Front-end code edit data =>
============================================================

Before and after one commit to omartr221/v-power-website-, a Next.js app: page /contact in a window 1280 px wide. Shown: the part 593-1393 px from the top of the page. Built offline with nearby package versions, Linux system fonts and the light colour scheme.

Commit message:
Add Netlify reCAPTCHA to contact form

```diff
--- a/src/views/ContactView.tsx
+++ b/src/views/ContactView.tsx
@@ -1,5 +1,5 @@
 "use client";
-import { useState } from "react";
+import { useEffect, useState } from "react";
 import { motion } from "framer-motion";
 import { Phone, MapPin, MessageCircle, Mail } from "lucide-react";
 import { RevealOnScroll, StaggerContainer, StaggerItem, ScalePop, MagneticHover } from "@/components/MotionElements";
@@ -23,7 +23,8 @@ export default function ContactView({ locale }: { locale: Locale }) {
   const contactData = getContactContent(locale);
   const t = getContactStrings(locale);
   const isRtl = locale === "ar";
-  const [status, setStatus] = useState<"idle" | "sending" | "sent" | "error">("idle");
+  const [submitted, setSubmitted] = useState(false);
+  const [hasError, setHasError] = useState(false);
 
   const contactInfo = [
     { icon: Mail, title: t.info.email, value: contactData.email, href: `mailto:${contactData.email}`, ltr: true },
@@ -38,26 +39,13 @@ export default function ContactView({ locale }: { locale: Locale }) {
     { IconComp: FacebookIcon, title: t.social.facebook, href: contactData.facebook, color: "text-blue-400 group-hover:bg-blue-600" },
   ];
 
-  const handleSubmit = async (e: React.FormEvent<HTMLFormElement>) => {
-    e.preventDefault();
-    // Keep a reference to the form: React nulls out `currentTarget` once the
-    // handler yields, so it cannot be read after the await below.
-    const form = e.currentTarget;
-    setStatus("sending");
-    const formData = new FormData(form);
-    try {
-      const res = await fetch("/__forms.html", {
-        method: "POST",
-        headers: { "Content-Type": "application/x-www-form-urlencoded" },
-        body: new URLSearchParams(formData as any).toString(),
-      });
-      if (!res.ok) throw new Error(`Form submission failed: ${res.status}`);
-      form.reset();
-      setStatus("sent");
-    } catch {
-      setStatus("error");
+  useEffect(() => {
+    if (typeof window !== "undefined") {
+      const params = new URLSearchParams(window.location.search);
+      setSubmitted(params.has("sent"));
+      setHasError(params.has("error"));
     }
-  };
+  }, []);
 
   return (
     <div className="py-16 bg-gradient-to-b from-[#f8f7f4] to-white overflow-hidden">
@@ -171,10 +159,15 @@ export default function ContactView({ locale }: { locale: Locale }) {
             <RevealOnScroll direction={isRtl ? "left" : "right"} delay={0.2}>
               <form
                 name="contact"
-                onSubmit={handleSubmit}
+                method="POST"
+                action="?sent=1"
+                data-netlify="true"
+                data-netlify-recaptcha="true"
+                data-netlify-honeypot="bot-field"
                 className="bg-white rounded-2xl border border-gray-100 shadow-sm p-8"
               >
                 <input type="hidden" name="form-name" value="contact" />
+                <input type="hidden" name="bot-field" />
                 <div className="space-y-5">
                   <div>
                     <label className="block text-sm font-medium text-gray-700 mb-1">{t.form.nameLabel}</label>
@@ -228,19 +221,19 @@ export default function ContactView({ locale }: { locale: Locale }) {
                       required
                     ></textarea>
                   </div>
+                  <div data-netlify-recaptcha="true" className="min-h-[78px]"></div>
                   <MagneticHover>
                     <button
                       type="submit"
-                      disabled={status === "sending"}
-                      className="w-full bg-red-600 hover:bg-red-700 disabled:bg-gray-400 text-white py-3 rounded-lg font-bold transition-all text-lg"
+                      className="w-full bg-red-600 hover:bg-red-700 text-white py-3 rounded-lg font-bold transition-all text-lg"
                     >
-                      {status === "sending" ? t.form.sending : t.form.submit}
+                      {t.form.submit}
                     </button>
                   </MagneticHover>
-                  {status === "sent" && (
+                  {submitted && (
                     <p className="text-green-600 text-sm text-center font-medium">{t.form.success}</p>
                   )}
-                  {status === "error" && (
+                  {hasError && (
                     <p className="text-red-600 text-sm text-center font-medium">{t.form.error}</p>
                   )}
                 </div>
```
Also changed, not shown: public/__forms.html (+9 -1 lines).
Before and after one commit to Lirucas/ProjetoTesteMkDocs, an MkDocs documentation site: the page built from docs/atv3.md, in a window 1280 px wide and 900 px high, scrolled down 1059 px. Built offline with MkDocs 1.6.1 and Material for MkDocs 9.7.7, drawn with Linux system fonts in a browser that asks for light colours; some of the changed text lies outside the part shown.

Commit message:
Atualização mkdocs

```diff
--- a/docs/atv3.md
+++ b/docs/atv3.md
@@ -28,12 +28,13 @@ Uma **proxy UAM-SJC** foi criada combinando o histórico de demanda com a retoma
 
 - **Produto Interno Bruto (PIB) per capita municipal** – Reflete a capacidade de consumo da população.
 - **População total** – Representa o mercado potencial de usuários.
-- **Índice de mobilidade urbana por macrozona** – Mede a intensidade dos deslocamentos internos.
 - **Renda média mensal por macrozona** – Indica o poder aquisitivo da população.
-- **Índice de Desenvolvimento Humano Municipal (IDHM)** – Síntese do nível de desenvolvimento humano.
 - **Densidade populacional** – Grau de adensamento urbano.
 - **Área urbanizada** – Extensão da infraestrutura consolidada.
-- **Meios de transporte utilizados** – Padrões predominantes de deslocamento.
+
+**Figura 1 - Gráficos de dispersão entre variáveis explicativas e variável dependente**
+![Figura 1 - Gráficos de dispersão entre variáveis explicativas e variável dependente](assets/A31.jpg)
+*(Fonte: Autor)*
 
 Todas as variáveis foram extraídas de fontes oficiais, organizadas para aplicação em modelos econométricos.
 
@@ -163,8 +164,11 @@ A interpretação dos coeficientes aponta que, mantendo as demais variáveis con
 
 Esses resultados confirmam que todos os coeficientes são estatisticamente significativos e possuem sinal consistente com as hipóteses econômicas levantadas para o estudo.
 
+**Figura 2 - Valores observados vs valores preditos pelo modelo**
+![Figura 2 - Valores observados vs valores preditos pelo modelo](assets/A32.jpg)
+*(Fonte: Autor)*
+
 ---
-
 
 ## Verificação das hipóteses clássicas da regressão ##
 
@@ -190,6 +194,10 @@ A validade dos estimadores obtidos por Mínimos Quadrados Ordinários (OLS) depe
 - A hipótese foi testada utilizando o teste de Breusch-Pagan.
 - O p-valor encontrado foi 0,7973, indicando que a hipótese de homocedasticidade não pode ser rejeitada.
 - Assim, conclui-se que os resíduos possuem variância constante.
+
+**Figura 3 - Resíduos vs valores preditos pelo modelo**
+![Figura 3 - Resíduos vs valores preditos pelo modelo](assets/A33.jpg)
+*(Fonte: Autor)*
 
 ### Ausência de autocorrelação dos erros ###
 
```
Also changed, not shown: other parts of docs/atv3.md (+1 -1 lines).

============================================================

ACTION ITEM =>
Nothing should be dropped. Retype each line above as it is.

RESPONSE TO THE EXERCISE =>
Before and after one commit to omartr221/v-power-website-, a Next.js app: page /contact in a window 1280 px wide. Shown: the part 593-1393 px from the top of the page. Built offline with nearby package versions, Linux system fonts and the light colour scheme.

Commit message:
Add Netlify reCAPTCHA to contact form

```diff
--- a/src/views/ContactView.tsx
+++ b/src/views/ContactView.tsx
@@ -1,5 +1,5 @@
 "use client";
-import { useState } from "react";
+import { useEffect, useState } from "react";
 import { motion } from "framer-motion";
 import { Phone, MapPin, MessageCircle, Mail } from "lucide-react";
 import { RevealOnScroll, StaggerContainer, StaggerItem, ScalePop, MagneticHover } from "@/components/MotionElements";
@@ -23,7 +23,8 @@ export default function ContactView({ locale }: { locale: Locale }) {
   const contactData = getContactContent(locale);
   const t = getContactStrings(locale);
   const isRtl = locale === "ar";
-  const [status, setStatus] = useState<"idle" | "sending" | "sent" | "error">("idle");
+  const [submitted, setSubmitted] = useState(false);
+  const [hasError, setHasError] = useState(false);
 
   const contactInfo = [
     { icon: Mail, title: t.info.email, value: contactData.email, href: `mailto:${contactData.email}`, ltr: true },
@@ -38,26 +39,13 @@ export default function ContactView({ locale }: { locale: Locale }) {
     { IconComp: FacebookIcon, title: t.social.facebook, href: contactData.facebook, color: "text-blue-400 group-hover:bg-blue-600" },
   ];
 
-  const handleSubmit = async (e: React.FormEvent<HTMLFormElement>) => {
-    e.preventDefault();
-    // Keep a reference to the form: React nulls out `currentTarget` once the
-    // handler yields, so it cannot be read after the await below.
-    const form = e.currentTarget;
-    setStatus("sending");
-    const formData = new FormData(form);
-    try {
-      const res = await fetch("/__forms.html", {
-        method: "POST",
-        headers: { "Content-Type": "application/x-www-form-urlencoded" },
-        body: new URLSearchParams(formData as any).toString(),
-      });
-      if (!res.ok) throw new Error(`Form submission failed: ${res.status}`);
-      form.reset();
-      setStatus("sent");
-    } catch {
-      setStatus("error");
+  useEffect(() => {
+    if (typeof window !== "undefined") {
+      const params = new URLSearchParams(window.location.search);
+      setSubmitted(params.has("sent"));
+      setHasError(params.has("error"));
     }
-  };
+  }, []);
 
   return (
     <div className="py-16 bg-gradient-to-b from-[#f8f7f4] to-white overflow-hidden">
@@ -171,10 +159,15 @@ export default function ContactView({ locale }: { locale: Locale }) {
             <RevealOnScroll direction={isRtl ? "left" : "right"} delay={0.2}>
               <form
                 name="contact"
-                onSubmit={handleSubmit}
+                method="POST"
+                action="?sent=1"
+                data-netlify="true"
+                data-netlify-recaptcha="true"
+                data-netlify-honeypot="bot-field"
                 className="bg-white rounded-2xl border border-gray-100 shadow-sm p-8"
               >
                 <input type="hidden" name="form-name" value="contact" />
+                <input type="hidden" name="bot-field" />
                 <div className="space-y-5">
                   <div>
                     <label className="block text-sm font-medium text-gray-700 mb-1">{t.form.nameLabel}</label>
@@ -228,19 +221,19 @@ export default function ContactView({ locale }: { locale: Locale }) {
                       required
                     ></textarea>
                   </div>
+                  <div data-netlify-recaptcha="true" className="min-h-[78px]"></div>
                   <MagneticHover>
                     <button
                       type="submit"
-                      disabled={status === "sending"}
-                      className="w-full bg-red-600 hover:bg-red-700 disabled:bg-gray-400 text-white py-3 rounded-lg font-bold transition-all text-lg"
+                      className="w-full bg-red-600 hover:bg-red-700 text-white py-3 rounded-lg font-bold transition-all text-lg"
                     >
-                      {status === "sending" ? t.form.sending : t.form.submit}
+                      {t.form.submit}
                     </button>
                   </MagneticHover>
-                  {status === "sent" && (
+                  {submitted && (
                     <p className="text-green-600 text-sm text-center font-medium">{t.form.success}</p>
                   )}
-                  {status === "error" && (
+                  {hasError && (
                     <p className="text-red-600 text-sm text-center font-medium">{t.form.error}</p>
                   )}
                 </div>
```
Also changed, not shown: public/__forms.html (+9 -1 lines).
Before and after one commit to Lirucas/ProjetoTesteMkDocs, an MkDocs documentation site: the page built from docs/atv3.md, in a window 1280 px wide and 900 px high, scrolled down 1059 px. Built offline with MkDocs 1.6.1 and Material for MkDocs 9.7.7, drawn with Linux system fonts in a browser that asks for light colours; some of the changed text lies outside the part shown.

Commit message:
Atualização mkdocs

```diff
--- a/docs/atv3.md
+++ b/docs/atv3.md
@@ -28,12 +28,13 @@ Uma **proxy UAM-SJC** foi criada combinando o histórico de demanda com a retoma
 
 - **Produto Interno Bruto (PIB) per capita municipal** – Reflete a capacidade de consumo da população.
 - **População total** – Representa o mercado potencial de usuários.
-- **Índice de mobilidade urbana por macrozona** – Mede a intensidade dos deslocamentos internos.
 - **Renda média mensal por macrozona** – Indica o poder aquisitivo da população.
-- **Índice de Desenvolvimento Humano Municipal (IDHM)** – Síntese do nível de desenvolvimento humano.
 - **Densidade populacional** – Grau de adensamento urbano.
 - **Área urbanizada** – Extensão da infraestrutura consolidada.
-- **Meios de transporte utilizados** – Padrões predominantes de deslocamento.
+
+**Figura 1 - Gráficos de dispersão entre variáveis explicativas e variável dependente**
+![Figura 1 - Gráficos de dispersão entre variáveis explicativas e variável dependente](assets/A31.jpg)
+*(Fonte: Autor)*
 
 Todas as variáveis foram extraídas de fontes oficiais, organizadas para aplicação em modelos econométricos.
 
@@ -163,8 +164,11 @@ A interpretação dos coeficientes aponta que, mantendo as demais variáveis con
 
 Esses resultados confirmam que todos os coeficientes são estatisticamente significativos e possuem sinal consistente com as hipóteses econômicas levantadas para o estudo.
 
+**Figura 2 - Valores observados vs valores preditos pelo modelo**
+![Figura 2 - Valores observados vs valores preditos pelo modelo](assets/A32.jpg)
+*(Fonte: Autor)*
+
 ---
-
 
 ## Verificação das hipóteses clássicas da regressão ##
 
@@ -190,6 +194,10 @@ A validade dos estimadores obtidos por Mínimos Quadrados Ordinários (OLS) depe
 - A hipótese foi testada utilizando o teste de Breusch-Pagan.
 - O p-valor encontrado foi 0,7973, indicando que a hipótese de homocedasticidade não pode ser rejeitada.
 - Assim, conclui-se que os resíduos possuem variância constante.
+
+**Figura 3 - Resíduos vs valores preditos pelo modelo**
+![Figura 3 - Resíduos vs valores preditos pelo modelo](assets/A33.jpg)
+*(Fonte: Autor)*
 
 ### Ausência de autocorrelação dos erros ###
 
```
Also changed, not shown: other parts of docs/atv3.md (+1 -1 lines).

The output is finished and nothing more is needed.